Make hull repairs on land, in dry dock, so any residues can be collected and any spilled material cleaned up and kept out of the water.
© Robert Queen

August 2002

Tips for a cleaner marina

How to keep a marina in trim.

Natasha Kassulke

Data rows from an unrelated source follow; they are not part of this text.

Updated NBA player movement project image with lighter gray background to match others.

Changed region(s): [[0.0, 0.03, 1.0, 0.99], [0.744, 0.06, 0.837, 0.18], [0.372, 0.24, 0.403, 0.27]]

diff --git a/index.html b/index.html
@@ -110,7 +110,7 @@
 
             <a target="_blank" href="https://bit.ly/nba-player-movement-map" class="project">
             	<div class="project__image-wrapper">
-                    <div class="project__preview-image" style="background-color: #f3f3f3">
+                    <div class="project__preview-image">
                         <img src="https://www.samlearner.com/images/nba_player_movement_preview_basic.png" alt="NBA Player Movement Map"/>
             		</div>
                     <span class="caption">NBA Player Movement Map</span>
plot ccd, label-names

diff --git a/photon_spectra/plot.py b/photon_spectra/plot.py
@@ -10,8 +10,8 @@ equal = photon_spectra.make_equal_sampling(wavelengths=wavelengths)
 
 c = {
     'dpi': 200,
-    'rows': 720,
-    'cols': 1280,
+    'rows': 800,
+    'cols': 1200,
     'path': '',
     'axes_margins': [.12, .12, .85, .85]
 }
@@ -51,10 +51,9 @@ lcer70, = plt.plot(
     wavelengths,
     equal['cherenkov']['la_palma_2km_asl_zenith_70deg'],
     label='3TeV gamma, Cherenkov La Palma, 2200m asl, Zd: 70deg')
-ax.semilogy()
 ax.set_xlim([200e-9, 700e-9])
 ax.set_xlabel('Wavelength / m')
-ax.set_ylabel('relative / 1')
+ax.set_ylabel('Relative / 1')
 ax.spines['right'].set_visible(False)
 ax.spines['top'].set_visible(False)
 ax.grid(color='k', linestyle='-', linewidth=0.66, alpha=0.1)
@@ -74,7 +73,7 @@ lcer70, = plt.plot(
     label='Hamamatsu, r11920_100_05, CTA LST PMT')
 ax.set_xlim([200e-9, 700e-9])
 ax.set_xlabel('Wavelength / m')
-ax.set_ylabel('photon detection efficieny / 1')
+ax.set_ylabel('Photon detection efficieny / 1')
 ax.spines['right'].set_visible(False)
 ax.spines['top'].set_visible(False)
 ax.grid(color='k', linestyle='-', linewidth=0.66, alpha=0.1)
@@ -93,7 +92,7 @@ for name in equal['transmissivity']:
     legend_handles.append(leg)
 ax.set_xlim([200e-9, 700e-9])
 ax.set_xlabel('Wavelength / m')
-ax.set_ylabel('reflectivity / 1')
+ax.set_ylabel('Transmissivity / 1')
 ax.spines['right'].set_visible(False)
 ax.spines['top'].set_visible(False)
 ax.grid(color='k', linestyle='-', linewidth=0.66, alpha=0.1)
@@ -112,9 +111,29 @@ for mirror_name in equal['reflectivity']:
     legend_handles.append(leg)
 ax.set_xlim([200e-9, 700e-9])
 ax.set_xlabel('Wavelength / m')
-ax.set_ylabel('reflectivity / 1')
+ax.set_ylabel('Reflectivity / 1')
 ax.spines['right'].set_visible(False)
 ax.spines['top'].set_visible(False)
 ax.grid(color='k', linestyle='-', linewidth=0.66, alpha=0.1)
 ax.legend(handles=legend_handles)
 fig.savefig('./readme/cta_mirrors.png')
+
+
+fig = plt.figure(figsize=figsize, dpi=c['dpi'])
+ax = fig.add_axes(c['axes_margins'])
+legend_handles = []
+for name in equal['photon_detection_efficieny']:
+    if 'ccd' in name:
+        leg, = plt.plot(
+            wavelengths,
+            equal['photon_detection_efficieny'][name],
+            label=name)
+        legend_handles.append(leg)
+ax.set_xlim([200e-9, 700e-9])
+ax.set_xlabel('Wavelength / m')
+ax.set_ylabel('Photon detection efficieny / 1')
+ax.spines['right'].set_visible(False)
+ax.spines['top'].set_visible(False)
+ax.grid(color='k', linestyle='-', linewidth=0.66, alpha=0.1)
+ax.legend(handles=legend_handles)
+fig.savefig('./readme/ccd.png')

  • Restrict boat maintenance to impervious surfaces and designated work areas with a roof when possible.
  • Store boats and conduct maintenance work out of the water, where feasible, to better control runoff.
  • Contain dust from sanding and debris from blasting. Restrict or prohibit sanding on the water and uncontained blasting as much as possible. Have tarps available to capture debris.
  • Minimize impacts of painting operations. Paint in a well-ventilated area or spray booth.
  • Recommend that customers use bottom coatings and paints that contain the minimal amount of toxic compounds. Use water-based paints when practical.
  • Prohibit spray painting on the water. Limit in-water painting to small jobs. Mix only the amount of paint needed for the job. Use spray painting equipment that has high transfer efficiency.
  • Avoid using hazardous materials. Dispose of the waste in accordance with federal and state regulations.
  • Minimize impacts of pressure washing hulls to remove bottom growth. Allow contaminants to settle out of the collected wastewater.
  • Prohibit underwater hull cleaning in marina waters.
  • Offer spill-proof oil changes and provide an oil/water separation service to filter bilge water.
  • Use environmentally safe petroleum storage.
  • Locate fuel docks, when possible, away from wave action and boat wakes. For safety reasons, fueling station should be accessible by boat without entering or passing through the main berthing area.
  • Provide a stable platform for fueling. Install automatic back pressure shut off nozzles on pump.
  • Supply oil absorbent pads and pillows at the fuel dock to mop up spills.
  • Place plastic or nonferrous drip trays lined with an oil absorbent material beneath fuel connections at the dock to prevent fuel leakage from reaching the water.
  • Attach a container to the external vent fitting to collect overflow.
  • Offer services to install fuel/air separators on boats.
  • Inspect/repair fuel lines and nozzles regularly.
  • Have trained staff at the fuel dock to oversee or assist with fueling and promote environmental precautions.
  • Report spills. Federal regulation requires that any sheen upon the navigable waters of the United States be reported to the U.S. Coast Guard.
  • Keep a well-maintained pumpout system and offer it to your clients.
  • Have a dump station for clients to empty portable toilets.
  • Have a clean and functional restroom open to clients.
  • Reduce waste and litter in daily operations. Conduct trash pickups within the marina and along the shoreline.
  • Control disposal of fish scraps to areas/methods that will not impair water quality.
  • Provide trash bins and dumpsters that offer recycling options and are covered, well marked and conveniently located.
  • Have a stormwater management system including cultivating planted areas, limiting paved areas and training staff about what they can do to prevent runoff during maintenance and operations.
  • Employ shoreland erosion control measures.
  • Practice water conservation.
  • Use upland and inland areas for storage and maintenance.
  • Avoid using toxic lawn and garden chemicals wherever possible.
  • Promote the use of biodegradable chemical counterparts to traditional chemicals by ensuring that the marina store carries "green" products.

Natasha Kassulke is Associate Editor of Wisconsin Natural Resources magazine.